But, let’s add one more wrinkle. Let’s say Pedroia’s MVP 2009 is just the beginning of a series of excellent performances. He’ll be so valuable to the Red Sox, that his presence on the field will be a large determinant of the team’s success; thus, he might threaten a hold-out for a bigger contract. If he’s a $30 million player in 2014, he can say “I’m not going to play until you give me a new deal.” The Red Sox can stand firm on the old contract as much as they want, but they may be in a position that they know they’d suffer tremendously without him. He’ll have a lot of bargaining power, and don’t think his agent doesn’t know this.

6 Responses “Yes, I Like the Pedroia Deal”

  1. Tucker says:

    Up here we describe that ending scenario you describe as a Nomar situation.  Still three times his salary in FA years?  Don’t you think that salary growth will slow due to macro-economic situations?

  2. JC says:

    Economic conditions may affect revenue in the near term, but I expect the long-run trend to continue. If we’re in a recession in seven years, we’re in big trouble.

  3. Dan says:

    Yeah it’s your last point that I wonder about.  What you say makes sense from the team’s perspective, but I see all these instances where people hold out for more money or (more prescient for me as a Cincinnati bearcat fan) coaches that get their contracts re-done while threatening to bolt to other schools.

    On the one hand, it seems simple to, if you signed a contract, to honor your word.  But it doesn’t seem like anybody really does this…

  4. MikeD says:

    Players holding out for better contracts isn’t something we’ve seen much of since free agency because players have been getting top dollar as free agents.
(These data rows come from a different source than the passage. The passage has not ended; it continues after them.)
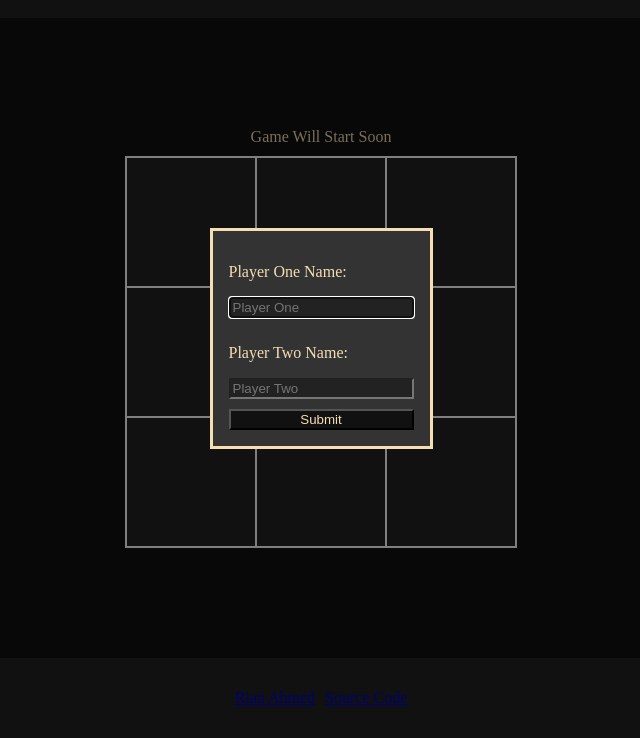
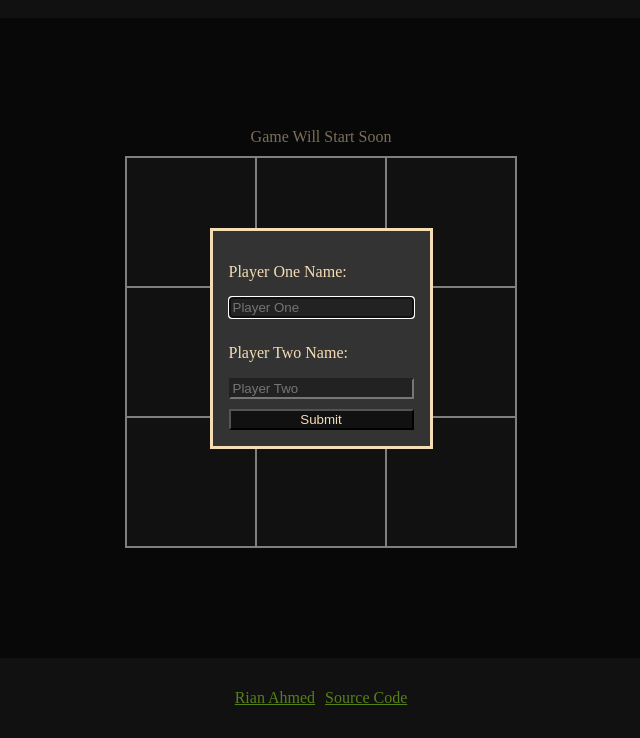
Before and after one commit to RianAhmedWork/odin-tic-tac-toe, a plain HTML site: page index.html in a window 1280 px wide. Shown: the part 62-800 px from the top of the page, without its empty margins (319-959 px from the left). Drawn offline with Linux system fonts and the light colour scheme.

Commit message:
change color of link to improve readabilty

```diff
--- a/main.css
+++ b/main.css
@@ -99,3 +99,11 @@ input {
 .game-button:active {
   background: #111111;
 }
+
+a {
+  color: greenyellow;
+}
+
+a:visited {
+  color: green;
+}
```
I wonder, however, if this trend will change in a few years. We’re seeing teams, wisely I believe, lock in their young stars to longer-term deals that seem great today for the players, but may be viewed less so in a few years by those same players.  If Longoria turns into the second coming of Mike Schmidt, might he decide to hold out to get what he views as his market value?  If Pedroia continues to perform at the high level he established in ’08, will he demand Derek Jeter-type money three or four years in?
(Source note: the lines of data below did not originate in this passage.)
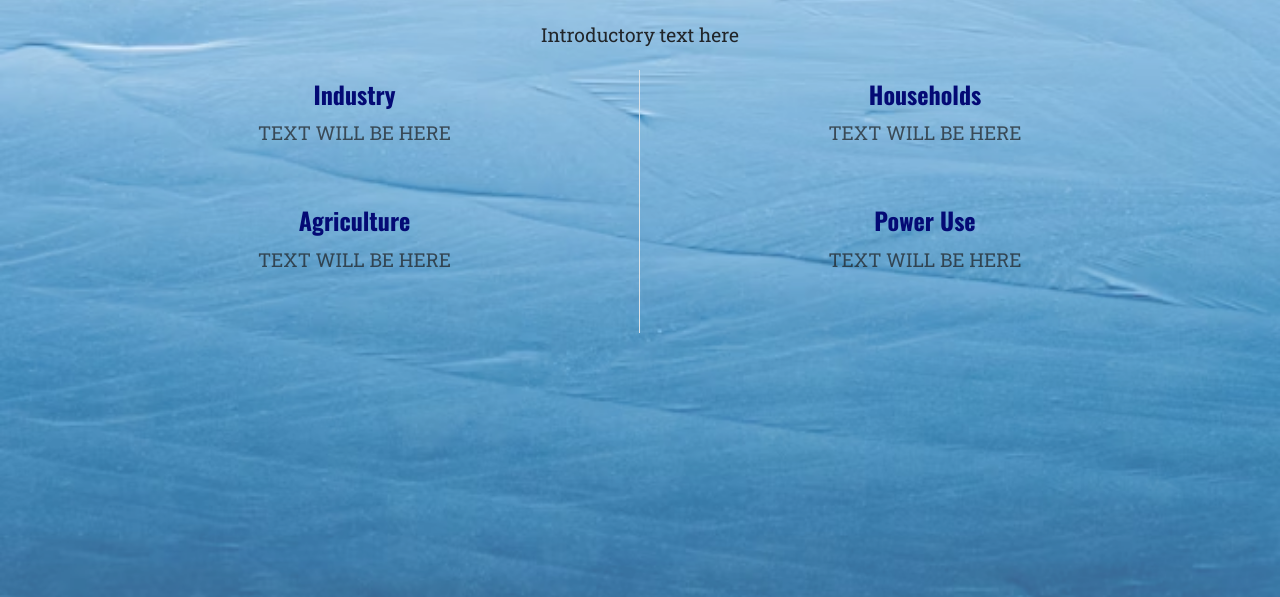
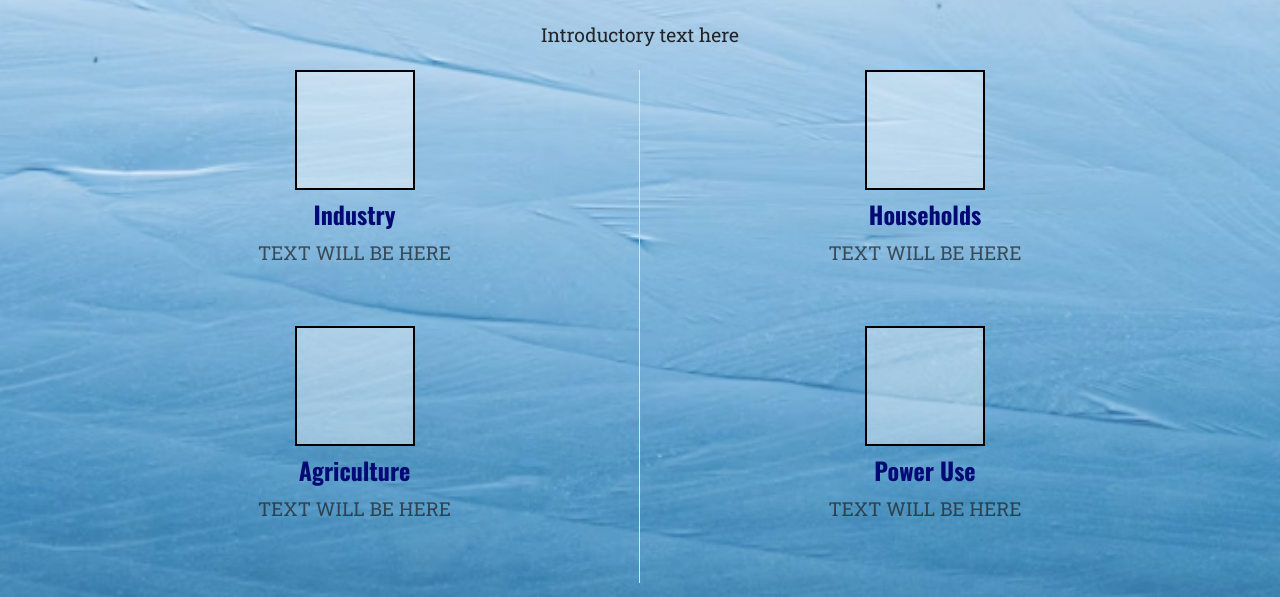
Before and after one commit to Sasha-Clover/myfirstwebsitenci, a plain HTML site: page info.html in a window 1280 px wide. Shown: the part 203-800 px from the top of the page. Drawn offline with nearby package versions, Linux system fonts and the light colour scheme.

Commit message:
Update style.css

```diff
--- a/css/style.css
+++ b/css/style.css
@@ -141,7 +141,14 @@ p {
 
 /* <<< Alexander Kirichenko code (contact.html page and info.html page >>> */
 
-
+.placeholder-square {
+    width: 120px;
+    height: 120px;
+    background-color: rgba(255,255,255,0.4);
+    border: 2px solid #000;
+    margin-left: auto;
+    margin-right: auto;
+}
 
 /*  <<< 7. Andrei G code >>>  */
 
```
  5. John says:

    Great deal for the Red Sox, but I think Pedroia sold himself short by going for that many (6) years. I know it’s impossible to know whether he will be a fade early or peak later kind of guy, but wouldn’t it have been smart for him financially to settle for four years, maybe still manage a $30M deal (can still pay the ol’ bills), then become a free agent at 29 and ask for the moon?

    At 29, he’d still be viewed as a player in the middle of his most productive years, with the potential for 5 to 7 more. If a maturing physique gives him 25+ homer potential, he would essentially be the Chase Utley of the AL. Chase signed 7 yrs $85M just after turning 28 almost two years ago.

  6. Rick says:

    As a Sox fan I love this deal. I think he could have gotten more, but it’s a classic risk/reward situation. It does leave money left on the table to sign other players. Tangotiger had a note in his blog about the deal. I believe that you and he differ on how you compute the value of players. And he’s basing his calculations on only 2 years of playing time. With his style of play, balls out all the time, I can see him being a pretty big injury risk in the future. And with that big swing he has, it wouldn’t take much to get him off track at the plate.

    “He should have signed a 6/85 deal. So, he gave a 50% discount from a year-to-year deal. This is Chase Utley and Joe Mauer bad, for the player.

    Clearly, teams are able to exploit the fact that players have so little leverage in their first three years, that the “million dollar sign” makes a huge difference.

    If Pedroia was a free agent, he’d be worth 137MM for 6 years.

    Follow me here: Pedroia, as a free agent, would have commanded a 6/137 deal. Under the slave/arb rules, he would have commanded a 6/86 deal, going year-by-year (on average, including the chance of injury). He locks himself in to a 6/40.5 deal.”